In any case, you might be asking, “Why were thirty-eight Dakota men hung?”

As a side note, the past tense of hang is hung, but when referring to the capital punishment 
of hanging, the correct past tense is hanged.

So it’s possible that you’re asking, “Why were thirty-eight Dakota men hanged?”

They were hanged for the Sioux Uprising.

I want to tell you about the Sioux Uprising, but I don’t know where to begin.

I may jump around and details will not unfold in chronological order.

Keep in mind, I am not a historian.

So I will recount facts as best as I can, given limited resources and understanding.

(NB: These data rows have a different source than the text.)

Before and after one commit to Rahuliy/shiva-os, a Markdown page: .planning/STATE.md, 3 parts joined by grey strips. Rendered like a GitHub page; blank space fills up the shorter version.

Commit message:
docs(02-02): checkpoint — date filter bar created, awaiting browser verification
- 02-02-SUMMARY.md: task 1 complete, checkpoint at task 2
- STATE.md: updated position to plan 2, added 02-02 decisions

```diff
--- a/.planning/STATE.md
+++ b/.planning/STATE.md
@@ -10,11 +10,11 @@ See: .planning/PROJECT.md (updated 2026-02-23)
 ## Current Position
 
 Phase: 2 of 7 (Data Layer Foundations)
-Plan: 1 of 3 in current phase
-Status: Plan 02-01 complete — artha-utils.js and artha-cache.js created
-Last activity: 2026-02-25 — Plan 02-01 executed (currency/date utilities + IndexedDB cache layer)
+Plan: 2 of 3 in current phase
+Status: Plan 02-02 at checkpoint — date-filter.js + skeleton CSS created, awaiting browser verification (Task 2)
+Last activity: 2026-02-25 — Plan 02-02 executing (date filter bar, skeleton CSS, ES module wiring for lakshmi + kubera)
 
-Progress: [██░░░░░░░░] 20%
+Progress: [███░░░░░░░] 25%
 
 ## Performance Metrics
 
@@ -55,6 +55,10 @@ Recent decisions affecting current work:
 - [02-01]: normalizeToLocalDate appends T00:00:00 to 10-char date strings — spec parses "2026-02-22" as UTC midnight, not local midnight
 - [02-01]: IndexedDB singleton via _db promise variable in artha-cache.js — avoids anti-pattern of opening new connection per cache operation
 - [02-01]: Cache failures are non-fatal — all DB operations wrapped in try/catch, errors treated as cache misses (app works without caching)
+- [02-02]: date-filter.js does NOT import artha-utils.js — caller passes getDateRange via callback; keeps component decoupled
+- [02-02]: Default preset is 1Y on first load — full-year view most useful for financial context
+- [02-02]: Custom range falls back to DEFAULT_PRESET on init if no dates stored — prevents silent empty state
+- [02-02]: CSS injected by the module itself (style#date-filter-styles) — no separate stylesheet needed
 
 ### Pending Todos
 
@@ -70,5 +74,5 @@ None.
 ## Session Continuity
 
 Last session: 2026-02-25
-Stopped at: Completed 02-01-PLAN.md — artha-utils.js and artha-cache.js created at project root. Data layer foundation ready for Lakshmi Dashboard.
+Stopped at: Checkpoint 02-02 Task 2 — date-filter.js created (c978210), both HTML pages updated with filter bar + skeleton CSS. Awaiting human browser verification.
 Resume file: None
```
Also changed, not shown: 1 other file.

Before Minnesota was a state, the Minnesota region, generally speaking, was the 
traditional homeland for Dakota, Anishinaabeg, and Ho-Chunk people.

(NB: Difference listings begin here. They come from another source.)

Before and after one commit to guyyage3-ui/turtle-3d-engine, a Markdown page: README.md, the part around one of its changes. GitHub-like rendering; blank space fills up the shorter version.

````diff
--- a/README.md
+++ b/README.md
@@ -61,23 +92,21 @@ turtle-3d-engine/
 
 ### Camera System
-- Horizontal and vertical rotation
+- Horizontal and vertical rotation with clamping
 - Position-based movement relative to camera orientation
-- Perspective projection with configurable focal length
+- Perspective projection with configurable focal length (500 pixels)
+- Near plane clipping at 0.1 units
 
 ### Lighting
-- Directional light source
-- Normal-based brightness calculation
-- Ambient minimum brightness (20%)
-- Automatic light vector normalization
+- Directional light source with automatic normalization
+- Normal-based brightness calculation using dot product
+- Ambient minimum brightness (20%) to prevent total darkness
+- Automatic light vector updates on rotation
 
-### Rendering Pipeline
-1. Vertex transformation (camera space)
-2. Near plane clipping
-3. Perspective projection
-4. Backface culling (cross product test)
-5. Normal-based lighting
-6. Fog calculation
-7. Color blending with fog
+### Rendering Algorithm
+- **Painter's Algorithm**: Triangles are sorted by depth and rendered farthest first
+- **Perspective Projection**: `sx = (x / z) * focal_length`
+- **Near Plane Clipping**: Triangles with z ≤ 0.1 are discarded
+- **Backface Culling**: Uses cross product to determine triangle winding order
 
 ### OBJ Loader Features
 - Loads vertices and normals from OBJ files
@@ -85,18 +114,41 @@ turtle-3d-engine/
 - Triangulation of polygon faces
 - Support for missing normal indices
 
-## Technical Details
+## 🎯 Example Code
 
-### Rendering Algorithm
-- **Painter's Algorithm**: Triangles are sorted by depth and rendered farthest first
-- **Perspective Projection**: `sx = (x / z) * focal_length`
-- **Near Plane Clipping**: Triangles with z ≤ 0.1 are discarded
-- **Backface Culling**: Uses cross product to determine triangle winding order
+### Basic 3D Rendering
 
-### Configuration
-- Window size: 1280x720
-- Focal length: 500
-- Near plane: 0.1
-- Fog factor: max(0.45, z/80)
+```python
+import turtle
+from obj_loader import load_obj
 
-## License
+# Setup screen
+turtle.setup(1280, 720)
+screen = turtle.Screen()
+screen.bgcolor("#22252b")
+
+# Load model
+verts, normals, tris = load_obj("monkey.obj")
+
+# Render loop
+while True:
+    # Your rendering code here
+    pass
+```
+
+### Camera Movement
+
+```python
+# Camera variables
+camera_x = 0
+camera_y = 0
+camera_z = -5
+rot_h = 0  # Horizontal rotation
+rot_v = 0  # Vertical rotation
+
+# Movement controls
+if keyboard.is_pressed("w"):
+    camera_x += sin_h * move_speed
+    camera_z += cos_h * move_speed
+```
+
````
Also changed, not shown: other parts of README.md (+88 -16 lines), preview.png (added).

During the 1800s, when the US expanded territory, they “purchased” land from the Dakota
people as well as the other tribes.

But another way to understand that sort of “purchase” is: Dakota leaders ceded land to the 
US government in exchange for money or goods, but most importantly, the safety of their people.

Some say that Dakota leaders did not understand the terms they were entering, or they 
never would have agreed.

Even others call the entire negotiation “trickery.”

But to make whatever-it-was official and binding, the US government drew up an initial treaty.

This treaty was later replaced by another (more convenient) treaty, and then another.

I’ve had difficulty unraveling the terms of these treaties, given the legal speak and 
congressional language.

As treaties were abrogated (broken) and new treaties were drafted, one after another, the 
new treaties often referenced old defunct treaties, and it is a muddy, switchback trail to follow.

Although I often feel lost on this trail, I know I am not alone.

However, as best as I can put the facts together, in 1851, Dakota territory was contained to a
twelve-mile by one-hundred-fifty-mile long strip along the Minnesota River.

But just seven years later, in 1858, the northern portion was ceded (taken) and the 
southern portion was (conveniently) allotted, which reduced Dakota land to a stark ten-mile tract.

These amended and broken treaties are often referred to as the Minnesota Treaties.

The word Minnesota comes from mni, which means water; and sota, which means turbid.

Synonyms for turbid include muddy, unclear, cloudy, confused, and smoky.

Everything is in the language we use.

For example, a treaty is, essentially, a contract between two sovereign nations.

The US treaties with the Dakota Nation were legal contracts that promised money.

It could be said, this money was payment for the land the Dakota ceded; for living within
assigned boundaries (a reservation); and for relinquishing rights to their vast hunting 
territory which, in turn, made Dakota people dependent on other means to survive: money.

The previous sentence is circular, akin to so many aspects of history.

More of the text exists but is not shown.